Tuesday, June 19, 2007

A Contrarian on Interest Only ARMs

So let's assume you've got full use of your cognitive facilities, and actually get the best loan for which you qualify. But should it be a conventional, ARM, or what? Obviously not an interest-only ARM... as we've already assumed you're not stupid.

But wait... here's a contrarian view. Everyday Finance rightly points out that you don't pay down much principle in the first several years of a loan. And if you're not planning on living in your home more than the time period of the interest-only rate, then you haven't lost much. At 6% interest, in the first 10 years of a 30 year loan, you'd pay down less than 17% of your principle, or about $49,000 on $300,000. So from a risk perspective, it's not as bad as people make it out to be. And if you don't blow that extra money on hookers and coke, you can actually get better returns.

If you've got a low low interest rate (assuming taking interest only doesn't increase your rate), you're probably better off investing your extra cash elsewhere like, say, the stock market. Then instead of $49,000 in equity you could have $55,000 in stock. Hell, I do this with my 1.9% APR car loan right now. Lexus Financial Services is investing in Powershares Water Resources (PHO) on my behalf, and I'd never pay off that loan if I didn't have to.

Don't quite agree with everything in Everyday Finance's analysis (for example, paying down principle is not the same as giving the bank free money) but the key point remains - don't be a sheeple and blindly accept advice from Money Magazine without thinking it through on your own.

SubPrime by Choice

One of the key assumptions of neoclassical economics, one that colors theories and analysis put forth by its practitioners, is that people act in their own rational self interest. How, then, can they explain this report from Fannie Mae that half of the sub-prime loans they purchased in 2005 were held by borrowers that could have qualified for prime loans?

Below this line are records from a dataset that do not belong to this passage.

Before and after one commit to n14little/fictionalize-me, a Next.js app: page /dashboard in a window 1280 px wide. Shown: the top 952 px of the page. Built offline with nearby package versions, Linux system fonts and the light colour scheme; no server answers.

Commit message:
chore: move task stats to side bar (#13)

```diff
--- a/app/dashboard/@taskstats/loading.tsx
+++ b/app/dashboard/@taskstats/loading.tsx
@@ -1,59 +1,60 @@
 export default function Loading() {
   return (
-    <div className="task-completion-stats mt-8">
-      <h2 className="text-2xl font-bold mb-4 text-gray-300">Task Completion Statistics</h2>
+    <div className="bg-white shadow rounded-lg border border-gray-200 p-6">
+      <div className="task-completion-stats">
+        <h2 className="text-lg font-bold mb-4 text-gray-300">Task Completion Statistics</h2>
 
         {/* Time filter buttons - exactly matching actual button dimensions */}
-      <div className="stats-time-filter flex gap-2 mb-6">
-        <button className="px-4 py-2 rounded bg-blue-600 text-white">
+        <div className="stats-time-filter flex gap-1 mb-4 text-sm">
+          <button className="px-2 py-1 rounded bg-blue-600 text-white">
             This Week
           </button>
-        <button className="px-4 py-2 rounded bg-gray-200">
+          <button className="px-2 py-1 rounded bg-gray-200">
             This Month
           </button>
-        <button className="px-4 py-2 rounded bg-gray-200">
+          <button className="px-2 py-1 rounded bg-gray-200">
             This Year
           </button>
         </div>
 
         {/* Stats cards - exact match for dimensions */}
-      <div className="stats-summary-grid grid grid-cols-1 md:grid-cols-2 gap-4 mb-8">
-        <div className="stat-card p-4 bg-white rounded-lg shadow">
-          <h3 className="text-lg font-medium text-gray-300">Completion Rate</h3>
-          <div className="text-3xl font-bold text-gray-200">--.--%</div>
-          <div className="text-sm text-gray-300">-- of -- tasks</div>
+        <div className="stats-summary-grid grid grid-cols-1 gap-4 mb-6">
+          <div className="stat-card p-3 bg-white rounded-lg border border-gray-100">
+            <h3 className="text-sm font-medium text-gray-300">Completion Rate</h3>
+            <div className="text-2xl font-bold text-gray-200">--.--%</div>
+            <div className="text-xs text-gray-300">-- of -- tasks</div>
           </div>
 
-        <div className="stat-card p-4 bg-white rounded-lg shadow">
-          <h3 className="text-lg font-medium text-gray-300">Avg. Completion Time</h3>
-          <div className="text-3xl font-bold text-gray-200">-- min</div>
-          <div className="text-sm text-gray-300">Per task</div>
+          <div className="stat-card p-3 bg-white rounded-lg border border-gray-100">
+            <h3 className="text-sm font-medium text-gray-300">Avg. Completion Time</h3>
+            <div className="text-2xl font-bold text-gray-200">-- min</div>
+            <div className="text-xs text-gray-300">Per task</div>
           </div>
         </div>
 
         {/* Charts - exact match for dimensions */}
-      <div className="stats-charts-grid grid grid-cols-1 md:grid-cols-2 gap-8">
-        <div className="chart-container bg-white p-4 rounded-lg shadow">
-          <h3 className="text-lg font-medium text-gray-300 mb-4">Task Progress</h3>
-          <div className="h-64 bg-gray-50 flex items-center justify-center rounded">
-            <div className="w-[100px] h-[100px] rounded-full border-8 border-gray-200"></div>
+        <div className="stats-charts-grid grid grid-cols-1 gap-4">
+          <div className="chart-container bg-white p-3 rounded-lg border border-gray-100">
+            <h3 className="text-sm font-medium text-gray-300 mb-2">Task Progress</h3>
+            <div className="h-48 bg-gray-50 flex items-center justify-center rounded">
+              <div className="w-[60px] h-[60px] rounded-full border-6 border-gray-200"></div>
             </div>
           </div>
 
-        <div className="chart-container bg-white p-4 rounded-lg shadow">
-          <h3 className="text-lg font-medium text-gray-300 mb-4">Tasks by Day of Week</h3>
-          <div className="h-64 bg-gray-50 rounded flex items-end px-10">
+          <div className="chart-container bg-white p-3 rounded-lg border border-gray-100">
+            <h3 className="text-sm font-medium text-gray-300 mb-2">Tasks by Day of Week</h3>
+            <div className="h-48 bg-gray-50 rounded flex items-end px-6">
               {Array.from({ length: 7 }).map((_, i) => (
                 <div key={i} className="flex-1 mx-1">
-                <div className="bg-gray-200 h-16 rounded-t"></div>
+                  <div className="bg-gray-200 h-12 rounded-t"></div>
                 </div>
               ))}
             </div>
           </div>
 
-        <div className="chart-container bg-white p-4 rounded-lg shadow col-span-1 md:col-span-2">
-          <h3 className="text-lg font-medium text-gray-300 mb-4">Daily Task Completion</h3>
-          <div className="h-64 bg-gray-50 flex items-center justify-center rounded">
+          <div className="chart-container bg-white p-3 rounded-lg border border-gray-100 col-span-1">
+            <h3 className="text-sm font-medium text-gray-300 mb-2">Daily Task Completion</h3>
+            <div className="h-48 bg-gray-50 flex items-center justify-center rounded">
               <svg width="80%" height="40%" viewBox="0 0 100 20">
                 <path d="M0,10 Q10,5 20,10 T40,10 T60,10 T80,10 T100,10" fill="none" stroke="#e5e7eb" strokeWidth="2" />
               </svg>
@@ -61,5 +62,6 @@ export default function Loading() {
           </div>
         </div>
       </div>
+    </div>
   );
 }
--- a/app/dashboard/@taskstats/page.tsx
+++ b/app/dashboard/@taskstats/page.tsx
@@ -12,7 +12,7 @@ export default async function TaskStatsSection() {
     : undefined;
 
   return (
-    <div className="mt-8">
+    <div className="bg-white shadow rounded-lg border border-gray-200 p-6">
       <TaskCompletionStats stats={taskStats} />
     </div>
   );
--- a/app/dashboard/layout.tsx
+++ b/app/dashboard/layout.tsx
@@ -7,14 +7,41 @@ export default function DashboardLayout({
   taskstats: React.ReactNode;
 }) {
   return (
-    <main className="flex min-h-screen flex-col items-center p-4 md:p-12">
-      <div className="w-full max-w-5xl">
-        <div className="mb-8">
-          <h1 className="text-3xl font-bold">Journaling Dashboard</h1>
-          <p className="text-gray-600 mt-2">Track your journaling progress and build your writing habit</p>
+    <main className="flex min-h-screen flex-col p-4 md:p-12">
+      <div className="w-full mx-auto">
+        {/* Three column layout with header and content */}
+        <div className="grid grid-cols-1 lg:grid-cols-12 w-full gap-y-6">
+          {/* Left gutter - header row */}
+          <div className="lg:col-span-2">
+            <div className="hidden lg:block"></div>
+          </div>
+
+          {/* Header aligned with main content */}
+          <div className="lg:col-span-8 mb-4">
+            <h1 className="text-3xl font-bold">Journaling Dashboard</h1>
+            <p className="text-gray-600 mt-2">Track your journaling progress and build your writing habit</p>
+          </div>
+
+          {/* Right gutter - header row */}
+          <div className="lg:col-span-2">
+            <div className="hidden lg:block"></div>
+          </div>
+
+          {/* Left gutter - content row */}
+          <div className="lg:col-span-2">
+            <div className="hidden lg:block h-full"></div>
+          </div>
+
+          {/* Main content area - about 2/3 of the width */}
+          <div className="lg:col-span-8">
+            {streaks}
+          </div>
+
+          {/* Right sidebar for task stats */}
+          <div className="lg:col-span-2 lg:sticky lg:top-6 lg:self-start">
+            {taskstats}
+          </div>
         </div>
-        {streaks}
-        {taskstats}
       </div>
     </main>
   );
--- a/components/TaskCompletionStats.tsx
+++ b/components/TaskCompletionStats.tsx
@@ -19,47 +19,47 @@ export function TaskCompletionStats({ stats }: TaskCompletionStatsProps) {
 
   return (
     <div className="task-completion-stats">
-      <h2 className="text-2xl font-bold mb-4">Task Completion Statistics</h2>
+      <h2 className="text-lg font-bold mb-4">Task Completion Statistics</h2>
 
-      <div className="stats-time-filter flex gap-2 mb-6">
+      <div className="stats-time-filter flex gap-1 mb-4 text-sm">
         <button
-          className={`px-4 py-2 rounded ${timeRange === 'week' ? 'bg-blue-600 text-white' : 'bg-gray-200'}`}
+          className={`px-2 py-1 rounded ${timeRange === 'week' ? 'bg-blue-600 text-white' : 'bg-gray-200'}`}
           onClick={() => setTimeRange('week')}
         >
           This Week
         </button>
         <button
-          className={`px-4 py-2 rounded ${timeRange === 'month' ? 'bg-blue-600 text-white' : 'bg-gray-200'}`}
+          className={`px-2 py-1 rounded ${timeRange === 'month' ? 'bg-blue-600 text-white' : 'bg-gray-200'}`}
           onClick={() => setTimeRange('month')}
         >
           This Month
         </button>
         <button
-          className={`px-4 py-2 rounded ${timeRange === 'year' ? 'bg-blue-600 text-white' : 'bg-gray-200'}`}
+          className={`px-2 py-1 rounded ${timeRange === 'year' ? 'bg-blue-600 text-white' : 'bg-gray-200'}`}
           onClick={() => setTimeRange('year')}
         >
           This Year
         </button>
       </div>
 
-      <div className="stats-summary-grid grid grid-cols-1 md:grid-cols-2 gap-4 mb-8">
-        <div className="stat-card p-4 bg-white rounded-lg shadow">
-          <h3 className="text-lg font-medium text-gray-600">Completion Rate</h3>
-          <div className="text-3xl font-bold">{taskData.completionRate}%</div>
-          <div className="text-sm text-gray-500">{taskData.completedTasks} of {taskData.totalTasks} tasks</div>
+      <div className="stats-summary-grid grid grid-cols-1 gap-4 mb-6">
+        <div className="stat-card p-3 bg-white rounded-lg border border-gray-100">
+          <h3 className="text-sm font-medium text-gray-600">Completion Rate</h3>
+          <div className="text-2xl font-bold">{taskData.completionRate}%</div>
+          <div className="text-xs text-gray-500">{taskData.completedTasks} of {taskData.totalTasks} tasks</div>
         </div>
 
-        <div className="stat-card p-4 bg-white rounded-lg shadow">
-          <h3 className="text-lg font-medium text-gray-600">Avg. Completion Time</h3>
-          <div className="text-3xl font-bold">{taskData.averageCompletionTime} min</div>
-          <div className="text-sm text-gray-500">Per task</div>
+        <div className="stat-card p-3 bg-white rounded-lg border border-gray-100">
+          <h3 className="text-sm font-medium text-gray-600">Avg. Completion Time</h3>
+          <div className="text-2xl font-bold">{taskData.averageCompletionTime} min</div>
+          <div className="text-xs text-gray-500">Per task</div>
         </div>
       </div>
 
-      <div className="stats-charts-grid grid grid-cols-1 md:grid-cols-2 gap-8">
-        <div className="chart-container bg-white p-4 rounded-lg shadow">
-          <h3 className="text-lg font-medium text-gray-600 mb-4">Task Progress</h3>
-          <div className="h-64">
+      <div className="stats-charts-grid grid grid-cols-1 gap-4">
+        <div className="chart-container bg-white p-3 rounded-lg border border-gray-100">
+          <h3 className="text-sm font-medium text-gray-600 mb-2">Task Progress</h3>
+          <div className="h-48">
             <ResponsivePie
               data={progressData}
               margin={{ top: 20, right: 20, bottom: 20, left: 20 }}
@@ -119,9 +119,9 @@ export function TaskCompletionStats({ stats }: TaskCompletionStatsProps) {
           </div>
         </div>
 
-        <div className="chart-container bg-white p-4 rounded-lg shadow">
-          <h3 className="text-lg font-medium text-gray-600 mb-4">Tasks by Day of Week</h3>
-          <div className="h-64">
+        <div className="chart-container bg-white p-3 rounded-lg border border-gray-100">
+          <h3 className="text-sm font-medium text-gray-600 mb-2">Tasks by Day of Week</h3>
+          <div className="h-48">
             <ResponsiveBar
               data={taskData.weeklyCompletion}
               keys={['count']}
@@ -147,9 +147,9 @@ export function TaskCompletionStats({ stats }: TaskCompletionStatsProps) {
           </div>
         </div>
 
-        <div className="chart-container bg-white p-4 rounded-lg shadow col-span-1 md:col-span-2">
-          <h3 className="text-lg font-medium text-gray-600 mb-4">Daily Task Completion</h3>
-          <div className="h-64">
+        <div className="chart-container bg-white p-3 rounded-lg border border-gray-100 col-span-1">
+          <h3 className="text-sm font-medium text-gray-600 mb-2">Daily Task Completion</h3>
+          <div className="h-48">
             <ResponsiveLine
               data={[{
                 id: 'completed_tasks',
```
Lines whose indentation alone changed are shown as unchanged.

Let's pause for a second to digest that.

The difference between prime and sub-prime loans could be up to 3 percentage points. Even if it's just two points, you're looking at hundreds of dollars a month on your standard Los Angeles mortgage.

So who doesn't shop around when they are taking out a $300,000 loan? Rational people for whom the the several hundred dollars a month is worth less than the time it would take to find a better loan? I'm pretty sure that The V-Train's meddlesome cousin (a former sub-prime loan underwriter) has something to do with this.

Or perhaps people act in their own self interest only if they can recognize what their interests are. Rational, but retarded.